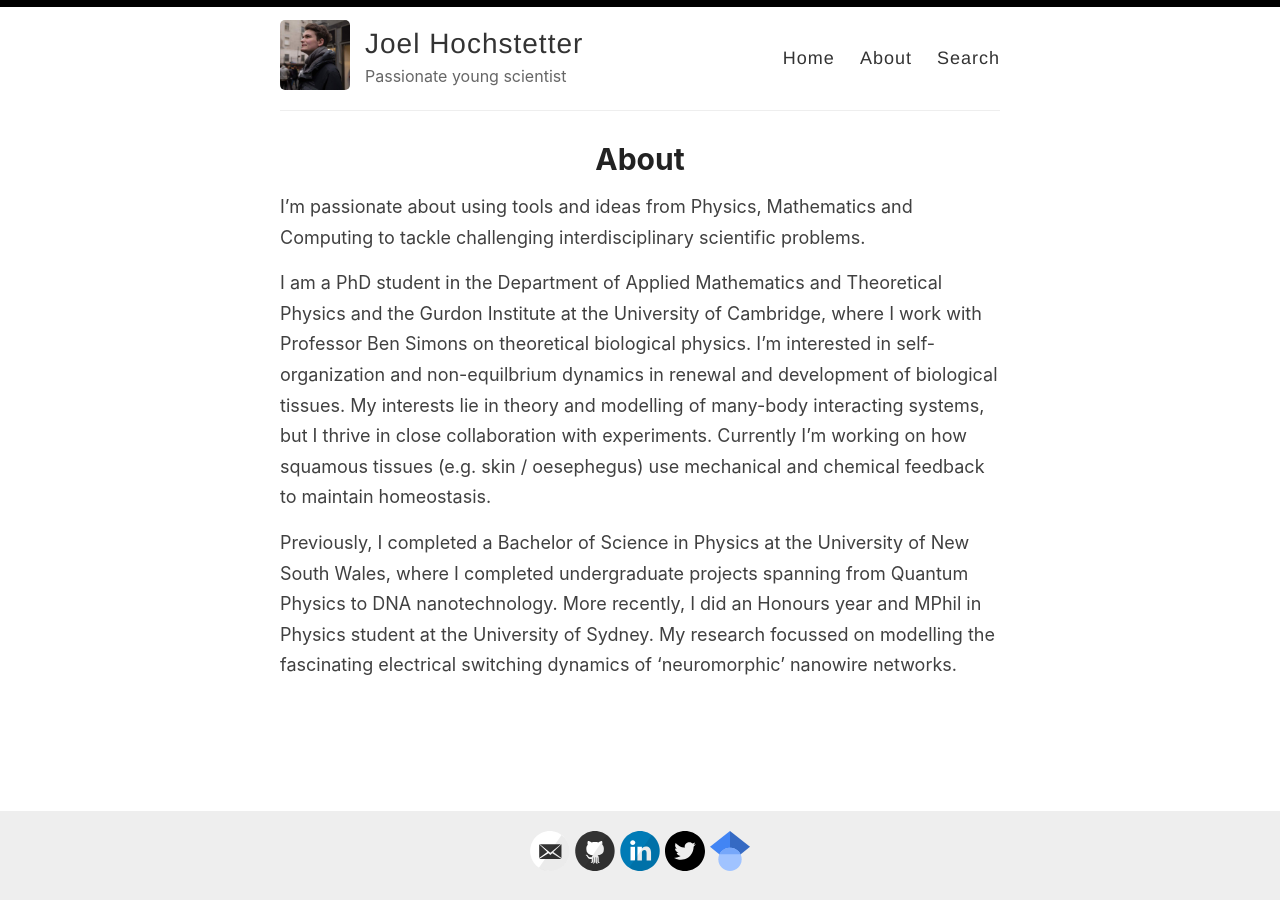
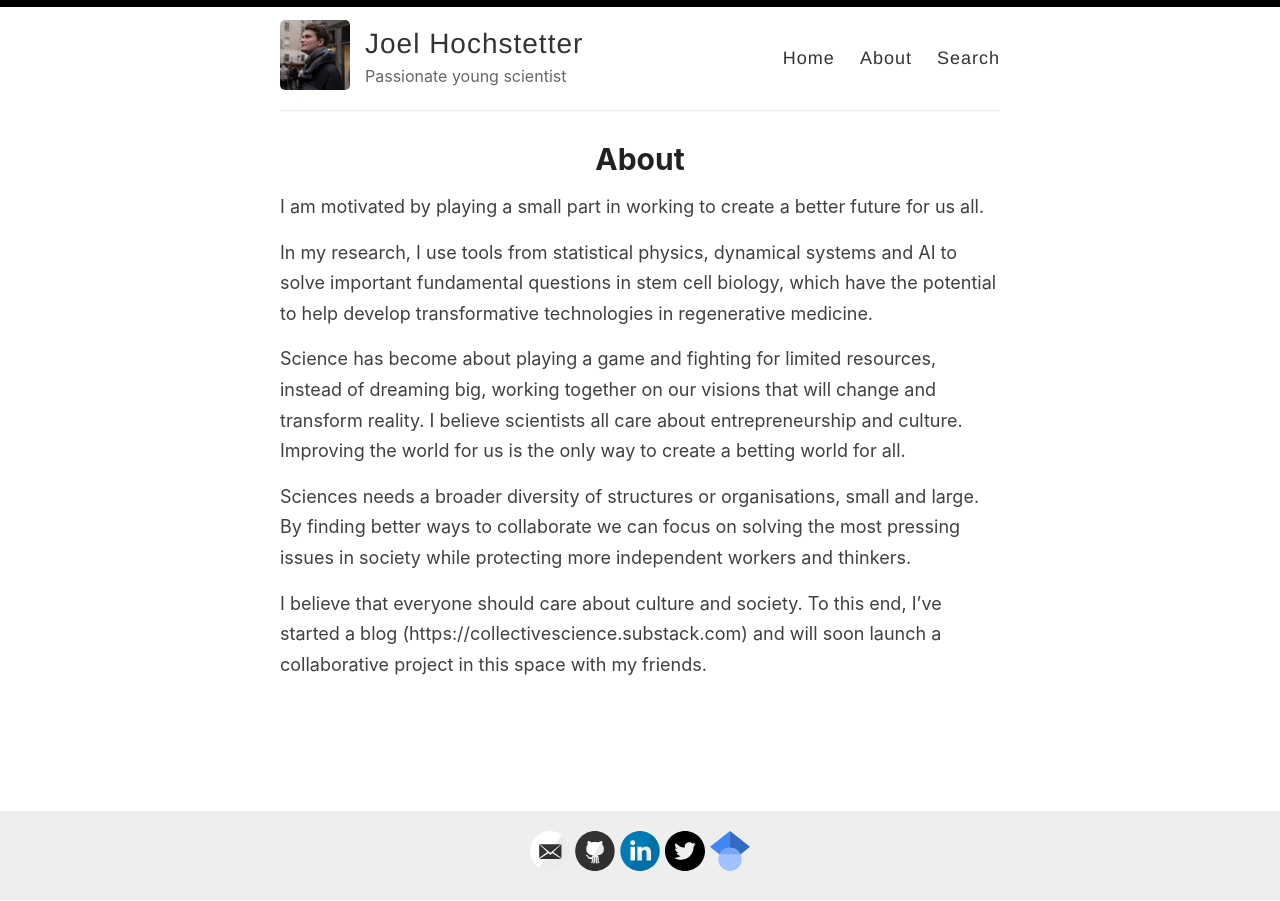
Before and after one commit to joelhochstetter/joelhochstetter.github.io, a Jekyll site: the page built from _pages/about.md, in a window 1280 px wide. Built offline with Jekyll 4.4.1, drawn with Linux system fonts in a browser that asks for light colours.

Commit message:
Update about.md

```diff
--- a/_pages/about.md
+++ b/_pages/about.md
@@ -6,8 +6,12 @@ redirect_from:
   - /
 ---
 
-I'm passionate about using tools and ideas from Physics, Mathematics and Computing to tackle challenging interdisciplinary scientific problems.
+I am motivated by playing a small part in working to create a better future for us all.
 
-I am a PhD student in the Department of Applied Mathematics and Theoretical Physics and the Gurdon Institute at the University of Cambridge, where I work with Professor Ben Simons on theoretical biological physics. I'm interested in self-organization and non-equilbrium dynamics in renewal and development of biological tissues. My interests lie in theory and modelling of many-body interacting systems, but I thrive in close collaboration with experiments. Currently I'm working on how squamous tissues (e.g. skin / oesephegus) use mechanical and chemical feedback to maintain homeostasis.
+In my research, I use tools from statistical physics, dynamical systems and AI to solve important fundamental questions in stem cell biology, which have the potential to help develop transformative technologies in regenerative medicine.
 
-Previously, I completed a Bachelor of Science in Physics at the University of New South Wales, where I completed undergraduate projects spanning from Quantum Physics to DNA nanotechnology. More recently, I did an Honours year and MPhil in Physics student at the University of Sydney. My research focussed on modelling the fascinating electrical switching dynamics of 'neuromorphic' nanowire networks.
+Science has become about playing a game and fighting for limited resources, instead of dreaming big, working together on our visions that will change and transform reality. I believe scientists all care about entrepreneurship and culture. Improving the world for us is the only way to create a betting world for all.
+
+Sciences needs a broader diversity of structures or organisations, small and large. By finding better ways to collaborate we can focus on solving the most pressing issues in society while protecting more independent workers and thinkers.
+
+I believe that everyone should care about culture and society. To this end, I've started a blog (https://collectivescience.substack.com) and will soon launch a collaborative project in this space with my friends.
```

==*==

[What you are asked to do] Your answer should be one number: how many lines in the records above include "tools".

[Task solution] 2